Activity
Whenever the word "不限早餐" shows up in a line of the data, copy that line.
[Data supplied Boundary: Start]
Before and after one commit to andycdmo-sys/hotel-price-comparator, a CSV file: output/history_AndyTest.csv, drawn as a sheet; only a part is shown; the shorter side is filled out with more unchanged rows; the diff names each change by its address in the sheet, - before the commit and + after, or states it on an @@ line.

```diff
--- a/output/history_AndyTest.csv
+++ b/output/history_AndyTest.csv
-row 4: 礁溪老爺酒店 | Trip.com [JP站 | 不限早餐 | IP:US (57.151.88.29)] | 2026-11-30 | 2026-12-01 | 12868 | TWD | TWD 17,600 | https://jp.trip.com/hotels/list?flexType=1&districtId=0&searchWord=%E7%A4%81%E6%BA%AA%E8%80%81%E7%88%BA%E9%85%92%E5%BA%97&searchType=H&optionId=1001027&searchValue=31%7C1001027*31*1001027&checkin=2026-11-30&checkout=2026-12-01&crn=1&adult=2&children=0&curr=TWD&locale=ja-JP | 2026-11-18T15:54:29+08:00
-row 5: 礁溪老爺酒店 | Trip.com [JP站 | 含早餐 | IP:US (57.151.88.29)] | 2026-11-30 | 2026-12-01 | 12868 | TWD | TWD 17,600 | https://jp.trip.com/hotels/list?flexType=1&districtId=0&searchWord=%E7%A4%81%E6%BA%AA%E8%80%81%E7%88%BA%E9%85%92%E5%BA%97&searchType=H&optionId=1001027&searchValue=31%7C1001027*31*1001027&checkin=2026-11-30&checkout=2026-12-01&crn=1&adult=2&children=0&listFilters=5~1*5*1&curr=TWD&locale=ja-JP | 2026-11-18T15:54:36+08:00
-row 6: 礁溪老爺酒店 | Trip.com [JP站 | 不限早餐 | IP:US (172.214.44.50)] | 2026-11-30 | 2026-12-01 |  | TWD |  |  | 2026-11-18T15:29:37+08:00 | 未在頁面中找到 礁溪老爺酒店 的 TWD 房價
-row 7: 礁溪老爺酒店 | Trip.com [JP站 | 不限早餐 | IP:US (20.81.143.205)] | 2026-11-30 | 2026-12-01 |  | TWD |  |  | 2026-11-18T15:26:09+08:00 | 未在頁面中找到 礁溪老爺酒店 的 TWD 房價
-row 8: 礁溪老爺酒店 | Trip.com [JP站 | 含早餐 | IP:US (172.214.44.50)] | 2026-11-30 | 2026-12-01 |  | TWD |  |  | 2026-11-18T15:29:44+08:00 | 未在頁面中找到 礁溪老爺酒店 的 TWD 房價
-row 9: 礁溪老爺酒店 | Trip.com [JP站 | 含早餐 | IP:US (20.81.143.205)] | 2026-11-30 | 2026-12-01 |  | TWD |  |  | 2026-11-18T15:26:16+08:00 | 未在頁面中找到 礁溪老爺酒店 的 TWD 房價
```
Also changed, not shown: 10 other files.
[Data supplied Boundary: End]
Response to the task
-row 4: 礁溪老爺酒店 | Trip.com [JP站 | 不限早餐 | IP:US (57.151.88.29)] | 2026-11-30 | 2026-12-01 | 12868 | TWD | TWD 17,600 | https://jp.trip.com/hotels/list?flexType=1&districtId=0&searchWord=%E7%A4%81%E6%BA%AA%E8%80%81%E7%88%BA%E9%85%92%E5%BA%97&searchType=H&optionId=1001027&searchValue=31%7C1001027*31*1001027&checkin=2026-11-30&checkout=2026-12-01&crn=1&adult=2&children=0&curr=TWD&locale=ja-JP | 2026-11-18T15:54:29+08:00
-row 6: 礁溪老爺酒店 | Trip.com [JP站 | 不限早餐 | IP:US (172.214.44.50)] | 2026-11-30 | 2026-12-01 |  | TWD |  |  | 2026-11-18T15:29:37+08:00 | 未在頁面中找到 礁溪老爺酒店 的 TWD 房價
-row 7: 礁溪老爺酒店 | Trip.com [JP站 | 不限早餐 | IP:US (20.81.143.205)] | 2026-11-30 | 2026-12-01 |  | TWD |  |  | 2026-11-18T15:26:09+08:00 | 未在頁面中找到 礁溪老爺酒店 的 TWD 房價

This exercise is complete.